═══ Data supplied

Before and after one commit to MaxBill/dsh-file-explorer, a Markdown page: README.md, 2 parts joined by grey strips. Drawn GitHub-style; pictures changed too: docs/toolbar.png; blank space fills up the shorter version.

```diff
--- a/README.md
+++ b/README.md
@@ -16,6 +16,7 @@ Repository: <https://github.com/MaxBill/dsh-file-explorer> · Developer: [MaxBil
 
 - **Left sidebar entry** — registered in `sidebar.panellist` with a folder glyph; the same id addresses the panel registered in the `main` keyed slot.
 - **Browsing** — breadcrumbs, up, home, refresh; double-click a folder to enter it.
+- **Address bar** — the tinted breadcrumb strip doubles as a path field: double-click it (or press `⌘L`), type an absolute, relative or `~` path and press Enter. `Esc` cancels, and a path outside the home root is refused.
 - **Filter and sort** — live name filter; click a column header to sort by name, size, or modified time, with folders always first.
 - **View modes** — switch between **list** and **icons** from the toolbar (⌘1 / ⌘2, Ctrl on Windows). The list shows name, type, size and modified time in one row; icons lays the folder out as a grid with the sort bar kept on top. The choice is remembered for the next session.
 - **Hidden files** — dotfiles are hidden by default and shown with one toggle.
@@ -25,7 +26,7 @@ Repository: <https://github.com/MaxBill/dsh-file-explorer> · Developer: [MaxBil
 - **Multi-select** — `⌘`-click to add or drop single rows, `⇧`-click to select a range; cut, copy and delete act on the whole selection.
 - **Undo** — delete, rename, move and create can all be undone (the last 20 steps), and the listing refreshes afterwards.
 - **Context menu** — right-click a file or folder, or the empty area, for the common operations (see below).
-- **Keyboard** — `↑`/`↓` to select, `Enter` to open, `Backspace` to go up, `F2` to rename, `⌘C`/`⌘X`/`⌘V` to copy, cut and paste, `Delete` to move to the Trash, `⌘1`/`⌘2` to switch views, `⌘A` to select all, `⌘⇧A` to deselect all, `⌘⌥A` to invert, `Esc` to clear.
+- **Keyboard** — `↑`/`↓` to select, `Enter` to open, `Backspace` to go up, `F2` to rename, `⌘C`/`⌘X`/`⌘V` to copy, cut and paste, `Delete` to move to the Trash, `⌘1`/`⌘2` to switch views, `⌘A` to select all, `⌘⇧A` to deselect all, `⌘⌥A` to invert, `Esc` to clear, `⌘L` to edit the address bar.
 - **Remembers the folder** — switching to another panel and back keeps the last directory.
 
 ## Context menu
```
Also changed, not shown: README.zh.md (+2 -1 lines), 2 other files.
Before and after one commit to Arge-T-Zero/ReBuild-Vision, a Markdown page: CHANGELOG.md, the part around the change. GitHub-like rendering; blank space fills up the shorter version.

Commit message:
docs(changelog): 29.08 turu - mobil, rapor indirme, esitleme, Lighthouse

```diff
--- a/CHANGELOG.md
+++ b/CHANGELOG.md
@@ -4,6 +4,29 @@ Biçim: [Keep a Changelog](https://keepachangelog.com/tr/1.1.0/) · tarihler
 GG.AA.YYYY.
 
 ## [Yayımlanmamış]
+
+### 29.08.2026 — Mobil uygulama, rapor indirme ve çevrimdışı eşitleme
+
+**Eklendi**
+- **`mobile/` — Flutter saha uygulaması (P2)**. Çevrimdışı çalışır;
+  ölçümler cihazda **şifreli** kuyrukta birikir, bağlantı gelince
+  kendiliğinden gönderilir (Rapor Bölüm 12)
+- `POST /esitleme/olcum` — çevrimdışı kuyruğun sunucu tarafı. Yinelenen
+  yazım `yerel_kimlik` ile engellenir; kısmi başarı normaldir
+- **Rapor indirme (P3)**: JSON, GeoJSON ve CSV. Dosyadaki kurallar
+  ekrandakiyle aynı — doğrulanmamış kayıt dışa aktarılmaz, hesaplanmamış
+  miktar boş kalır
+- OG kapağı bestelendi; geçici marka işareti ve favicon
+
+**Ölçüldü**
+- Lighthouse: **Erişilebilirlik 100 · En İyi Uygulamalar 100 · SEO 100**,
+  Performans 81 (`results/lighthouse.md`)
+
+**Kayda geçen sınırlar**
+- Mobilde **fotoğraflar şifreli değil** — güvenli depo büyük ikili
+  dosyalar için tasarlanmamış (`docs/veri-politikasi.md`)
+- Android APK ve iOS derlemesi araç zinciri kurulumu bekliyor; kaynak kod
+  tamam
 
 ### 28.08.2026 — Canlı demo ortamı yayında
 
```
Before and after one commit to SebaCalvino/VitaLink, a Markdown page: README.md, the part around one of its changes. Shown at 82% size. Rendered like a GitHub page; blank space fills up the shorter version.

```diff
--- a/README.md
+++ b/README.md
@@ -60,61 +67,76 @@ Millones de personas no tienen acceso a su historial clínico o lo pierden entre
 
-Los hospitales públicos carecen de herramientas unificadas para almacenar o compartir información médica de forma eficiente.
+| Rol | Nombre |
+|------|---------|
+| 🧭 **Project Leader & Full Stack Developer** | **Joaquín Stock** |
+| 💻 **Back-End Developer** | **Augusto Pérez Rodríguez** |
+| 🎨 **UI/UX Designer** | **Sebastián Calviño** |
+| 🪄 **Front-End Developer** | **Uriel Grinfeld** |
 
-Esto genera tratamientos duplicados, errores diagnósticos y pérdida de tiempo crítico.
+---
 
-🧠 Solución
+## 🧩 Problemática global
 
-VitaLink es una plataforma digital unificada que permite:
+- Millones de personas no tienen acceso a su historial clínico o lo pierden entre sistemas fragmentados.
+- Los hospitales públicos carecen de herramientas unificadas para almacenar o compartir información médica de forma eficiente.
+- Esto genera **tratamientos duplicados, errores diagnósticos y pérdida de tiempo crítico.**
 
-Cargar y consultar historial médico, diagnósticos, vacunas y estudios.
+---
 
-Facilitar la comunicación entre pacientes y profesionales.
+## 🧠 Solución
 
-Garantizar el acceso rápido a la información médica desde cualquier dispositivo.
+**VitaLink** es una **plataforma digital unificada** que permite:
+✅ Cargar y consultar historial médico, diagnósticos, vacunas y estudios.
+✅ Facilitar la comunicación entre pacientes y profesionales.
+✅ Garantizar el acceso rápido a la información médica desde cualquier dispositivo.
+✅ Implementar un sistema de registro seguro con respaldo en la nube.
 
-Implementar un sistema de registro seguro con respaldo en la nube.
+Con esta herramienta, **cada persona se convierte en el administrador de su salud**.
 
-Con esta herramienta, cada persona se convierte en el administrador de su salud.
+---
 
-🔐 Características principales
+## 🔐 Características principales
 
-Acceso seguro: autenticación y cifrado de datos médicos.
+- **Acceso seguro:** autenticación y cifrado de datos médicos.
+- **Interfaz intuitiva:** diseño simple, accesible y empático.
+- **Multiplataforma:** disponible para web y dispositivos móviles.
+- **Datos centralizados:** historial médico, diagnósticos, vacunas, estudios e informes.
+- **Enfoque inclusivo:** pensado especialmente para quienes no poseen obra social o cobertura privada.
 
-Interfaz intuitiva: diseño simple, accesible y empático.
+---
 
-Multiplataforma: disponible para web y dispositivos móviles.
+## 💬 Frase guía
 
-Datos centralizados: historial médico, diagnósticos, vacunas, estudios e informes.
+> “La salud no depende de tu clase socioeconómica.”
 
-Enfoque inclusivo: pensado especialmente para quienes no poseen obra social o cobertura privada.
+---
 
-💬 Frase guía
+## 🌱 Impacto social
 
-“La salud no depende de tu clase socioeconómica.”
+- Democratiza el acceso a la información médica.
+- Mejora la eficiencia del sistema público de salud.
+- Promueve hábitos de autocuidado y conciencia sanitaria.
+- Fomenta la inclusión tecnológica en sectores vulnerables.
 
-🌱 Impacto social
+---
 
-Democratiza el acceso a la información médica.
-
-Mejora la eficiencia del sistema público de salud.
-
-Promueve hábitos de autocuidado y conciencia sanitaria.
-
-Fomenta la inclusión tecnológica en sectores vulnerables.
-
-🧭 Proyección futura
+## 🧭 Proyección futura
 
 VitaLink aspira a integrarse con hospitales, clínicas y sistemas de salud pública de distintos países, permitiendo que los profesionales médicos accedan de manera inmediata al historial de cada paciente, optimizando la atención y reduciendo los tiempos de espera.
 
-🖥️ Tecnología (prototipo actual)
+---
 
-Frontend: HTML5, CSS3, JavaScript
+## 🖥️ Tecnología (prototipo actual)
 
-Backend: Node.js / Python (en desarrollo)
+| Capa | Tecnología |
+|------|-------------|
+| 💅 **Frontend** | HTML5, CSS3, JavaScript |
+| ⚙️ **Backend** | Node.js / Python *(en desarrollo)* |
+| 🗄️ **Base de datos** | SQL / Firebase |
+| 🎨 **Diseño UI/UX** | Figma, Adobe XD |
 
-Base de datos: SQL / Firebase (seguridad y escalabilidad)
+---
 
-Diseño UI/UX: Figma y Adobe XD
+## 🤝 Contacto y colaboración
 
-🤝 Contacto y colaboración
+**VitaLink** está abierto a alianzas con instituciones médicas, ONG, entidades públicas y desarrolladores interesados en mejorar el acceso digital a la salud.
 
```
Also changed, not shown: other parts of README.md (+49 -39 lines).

══════

§ What you will do: Give the number of lines above that hold "parts", with no other words.

§ Exercise response: 2